  21. annemariec08:31

    Thanks for your thoughtful reply. I'm raking my memory of parent events at my son's high school to recall any f@cks, but just about all the mums seem the serious types, not surprising in a city dominated by universities and public service. So we are all frumps I guess, but at least the boys' lives are full of good role models, even if they are not aware of it yet!

    And of course, advertising is all about exploiting stereotypes. Sad but true.

  22. AMC,

    you're welcome.
    I perceive your situation as rather positive, since indeed the boys will grow up to appreciate the whole package instead of just the boobs. :-)

    As to advertising, it all has to do with playing with psychology. That can involve our animal instincts and our laziness, but it can also involve our higher brains. It all hinges on what percentage each is taking in each commercial or concept. ;-)

  23. Anonymous00:14

    Have you all seen this? Old Spice became popular with teenagers in the US (and started cutting into Axe's market share) when this ad came out during the Super Bowl. I think it's quite brilliant:


  24. Anonymous00:16

    Have you all seen this? Old Spice became popular again with teens in the US (and began cutting into Axe's market share) when this ad came out during the Super Bowl in 2010. I think it's quite brilliant:


  25. Anonymous00:18

    Thank you! Old Spice became popular again with teens in the US after the Super Bowl ad in 2010, with the handsome guy in the towel talking directly to wives and girlfriends, "Hello Ladies . . . I'm the man your man could smell like." It was quite brilliant, really!


  26. Anon,

    yes, thank you!
    I believe it's the one I have linked at the bottom "I'm on a horse" which is indeed brilliant stuff!

  27. I love Old Spice OS Signature, but haven't been able to find it in years.

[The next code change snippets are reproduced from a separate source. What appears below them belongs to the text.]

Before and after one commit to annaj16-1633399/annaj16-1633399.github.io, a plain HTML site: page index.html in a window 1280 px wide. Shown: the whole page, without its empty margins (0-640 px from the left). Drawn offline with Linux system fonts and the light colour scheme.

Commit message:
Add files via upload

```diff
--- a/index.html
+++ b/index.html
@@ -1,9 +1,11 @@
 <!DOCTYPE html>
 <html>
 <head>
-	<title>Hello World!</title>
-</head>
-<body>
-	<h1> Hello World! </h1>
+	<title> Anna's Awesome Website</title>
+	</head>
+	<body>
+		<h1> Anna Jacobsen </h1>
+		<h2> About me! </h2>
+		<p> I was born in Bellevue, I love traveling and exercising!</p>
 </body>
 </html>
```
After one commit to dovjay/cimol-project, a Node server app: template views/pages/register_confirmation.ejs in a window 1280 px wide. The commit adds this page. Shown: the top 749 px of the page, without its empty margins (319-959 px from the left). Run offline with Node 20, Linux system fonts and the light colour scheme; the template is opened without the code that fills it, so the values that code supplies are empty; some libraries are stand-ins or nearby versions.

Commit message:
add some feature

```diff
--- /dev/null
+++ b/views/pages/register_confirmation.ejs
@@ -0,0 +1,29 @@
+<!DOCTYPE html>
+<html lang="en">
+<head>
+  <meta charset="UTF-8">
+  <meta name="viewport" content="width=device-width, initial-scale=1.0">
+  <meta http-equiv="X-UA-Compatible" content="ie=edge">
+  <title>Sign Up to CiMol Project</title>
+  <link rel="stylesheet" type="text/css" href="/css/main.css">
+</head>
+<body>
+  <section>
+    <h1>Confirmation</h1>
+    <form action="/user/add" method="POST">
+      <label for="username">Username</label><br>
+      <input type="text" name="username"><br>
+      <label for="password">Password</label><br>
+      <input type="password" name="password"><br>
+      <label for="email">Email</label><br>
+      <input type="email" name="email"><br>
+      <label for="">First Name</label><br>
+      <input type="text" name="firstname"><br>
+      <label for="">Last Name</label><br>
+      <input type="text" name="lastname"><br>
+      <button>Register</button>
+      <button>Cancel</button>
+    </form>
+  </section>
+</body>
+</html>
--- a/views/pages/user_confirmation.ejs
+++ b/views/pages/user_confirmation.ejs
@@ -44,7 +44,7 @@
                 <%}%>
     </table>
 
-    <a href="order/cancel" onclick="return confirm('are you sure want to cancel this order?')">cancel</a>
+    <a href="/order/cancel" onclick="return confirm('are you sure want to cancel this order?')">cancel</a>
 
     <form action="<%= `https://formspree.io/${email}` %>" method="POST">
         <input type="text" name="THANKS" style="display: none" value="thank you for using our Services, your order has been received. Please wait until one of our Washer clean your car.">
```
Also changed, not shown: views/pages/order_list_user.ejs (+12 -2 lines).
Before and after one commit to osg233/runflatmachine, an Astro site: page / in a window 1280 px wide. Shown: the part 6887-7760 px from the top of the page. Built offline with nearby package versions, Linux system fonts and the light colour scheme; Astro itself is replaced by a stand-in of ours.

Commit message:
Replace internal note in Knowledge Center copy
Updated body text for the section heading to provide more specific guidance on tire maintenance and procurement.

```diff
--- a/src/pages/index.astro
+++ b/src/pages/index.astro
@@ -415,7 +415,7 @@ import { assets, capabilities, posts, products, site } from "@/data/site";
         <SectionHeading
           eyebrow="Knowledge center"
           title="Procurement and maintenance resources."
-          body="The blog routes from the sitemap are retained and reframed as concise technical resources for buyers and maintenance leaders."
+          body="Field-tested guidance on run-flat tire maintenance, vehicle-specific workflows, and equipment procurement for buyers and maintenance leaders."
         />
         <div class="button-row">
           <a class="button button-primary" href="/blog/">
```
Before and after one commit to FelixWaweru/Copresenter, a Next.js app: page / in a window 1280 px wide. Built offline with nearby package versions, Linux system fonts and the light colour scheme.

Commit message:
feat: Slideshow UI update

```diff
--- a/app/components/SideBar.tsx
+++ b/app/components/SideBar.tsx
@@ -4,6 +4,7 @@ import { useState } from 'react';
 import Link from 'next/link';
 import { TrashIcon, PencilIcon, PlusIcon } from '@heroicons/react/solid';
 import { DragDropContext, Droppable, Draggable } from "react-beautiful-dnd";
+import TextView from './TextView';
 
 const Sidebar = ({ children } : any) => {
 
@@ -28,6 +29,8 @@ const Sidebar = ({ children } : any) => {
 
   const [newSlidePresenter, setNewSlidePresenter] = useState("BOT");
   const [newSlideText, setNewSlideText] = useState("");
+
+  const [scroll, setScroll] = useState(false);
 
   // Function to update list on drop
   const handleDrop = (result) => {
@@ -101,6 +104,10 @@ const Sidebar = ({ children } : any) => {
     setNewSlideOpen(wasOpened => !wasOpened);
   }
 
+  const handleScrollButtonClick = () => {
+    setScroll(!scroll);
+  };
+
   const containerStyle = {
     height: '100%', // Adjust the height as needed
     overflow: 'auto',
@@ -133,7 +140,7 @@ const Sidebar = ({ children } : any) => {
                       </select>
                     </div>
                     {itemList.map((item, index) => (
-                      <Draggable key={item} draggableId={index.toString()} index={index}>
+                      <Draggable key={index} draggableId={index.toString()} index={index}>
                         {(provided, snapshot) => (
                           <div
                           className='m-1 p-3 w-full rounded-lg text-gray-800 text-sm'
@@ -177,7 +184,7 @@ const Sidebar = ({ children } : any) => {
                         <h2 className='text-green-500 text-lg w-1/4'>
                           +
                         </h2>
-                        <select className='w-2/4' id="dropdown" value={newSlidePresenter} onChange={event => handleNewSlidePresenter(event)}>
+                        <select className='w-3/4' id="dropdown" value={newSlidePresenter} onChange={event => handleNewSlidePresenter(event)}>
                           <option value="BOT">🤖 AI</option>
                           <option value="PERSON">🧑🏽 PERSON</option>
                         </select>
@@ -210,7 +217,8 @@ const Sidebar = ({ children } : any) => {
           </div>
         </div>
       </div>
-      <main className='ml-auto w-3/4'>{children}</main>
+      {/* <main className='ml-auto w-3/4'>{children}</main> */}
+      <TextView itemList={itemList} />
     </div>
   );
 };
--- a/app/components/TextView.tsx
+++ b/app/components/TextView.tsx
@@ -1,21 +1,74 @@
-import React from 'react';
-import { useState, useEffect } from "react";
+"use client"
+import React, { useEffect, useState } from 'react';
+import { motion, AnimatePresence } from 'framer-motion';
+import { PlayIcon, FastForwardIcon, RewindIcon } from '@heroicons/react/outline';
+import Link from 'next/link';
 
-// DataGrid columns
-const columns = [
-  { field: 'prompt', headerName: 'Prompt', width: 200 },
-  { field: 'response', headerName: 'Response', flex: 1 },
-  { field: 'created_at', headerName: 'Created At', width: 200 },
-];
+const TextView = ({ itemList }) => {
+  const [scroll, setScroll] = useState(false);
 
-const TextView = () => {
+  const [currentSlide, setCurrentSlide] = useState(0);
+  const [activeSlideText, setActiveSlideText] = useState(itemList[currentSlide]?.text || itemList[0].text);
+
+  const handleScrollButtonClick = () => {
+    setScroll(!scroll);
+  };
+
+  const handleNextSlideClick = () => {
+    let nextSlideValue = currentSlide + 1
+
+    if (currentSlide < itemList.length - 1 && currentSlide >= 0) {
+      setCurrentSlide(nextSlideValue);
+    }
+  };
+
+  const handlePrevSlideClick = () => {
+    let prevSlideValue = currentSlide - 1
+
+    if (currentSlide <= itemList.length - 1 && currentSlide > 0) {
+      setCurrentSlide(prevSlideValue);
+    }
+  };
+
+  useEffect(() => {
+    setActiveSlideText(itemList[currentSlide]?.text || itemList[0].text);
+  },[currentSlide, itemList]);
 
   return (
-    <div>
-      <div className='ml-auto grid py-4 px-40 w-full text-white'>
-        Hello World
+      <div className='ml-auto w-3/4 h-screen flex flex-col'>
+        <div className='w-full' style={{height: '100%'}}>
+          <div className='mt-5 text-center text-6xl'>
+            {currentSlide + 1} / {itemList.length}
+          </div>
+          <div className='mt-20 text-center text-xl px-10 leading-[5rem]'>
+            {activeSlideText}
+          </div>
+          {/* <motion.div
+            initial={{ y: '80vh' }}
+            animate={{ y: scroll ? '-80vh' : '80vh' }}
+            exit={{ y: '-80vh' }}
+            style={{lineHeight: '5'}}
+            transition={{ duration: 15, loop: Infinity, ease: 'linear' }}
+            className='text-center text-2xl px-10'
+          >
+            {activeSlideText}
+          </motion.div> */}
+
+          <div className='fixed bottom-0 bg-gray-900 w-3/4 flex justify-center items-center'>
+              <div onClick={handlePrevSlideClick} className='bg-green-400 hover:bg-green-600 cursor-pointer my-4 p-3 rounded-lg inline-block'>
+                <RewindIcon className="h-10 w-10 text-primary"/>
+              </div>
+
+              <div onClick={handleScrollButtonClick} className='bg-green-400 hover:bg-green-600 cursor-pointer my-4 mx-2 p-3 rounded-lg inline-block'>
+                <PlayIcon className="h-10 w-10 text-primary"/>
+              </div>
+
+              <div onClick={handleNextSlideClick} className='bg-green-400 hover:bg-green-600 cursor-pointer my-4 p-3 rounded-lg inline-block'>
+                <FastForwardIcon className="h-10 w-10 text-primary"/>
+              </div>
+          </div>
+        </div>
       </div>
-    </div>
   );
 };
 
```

Oh, there are sites that want to gouge your wallet, but I'm looking for some reasonable prices.
    If someone can help me, that would be great.

  28. David,

    I hope someone sees this and replies to your quest.
    Thanks for commenting!


Type your comment in the box, choose the Profile option you prefer from the drop down menu, below text box (Anonymous is fine too!) and hit Publish.
And you're set!

This Month's Popular Posts on Perfume Shrine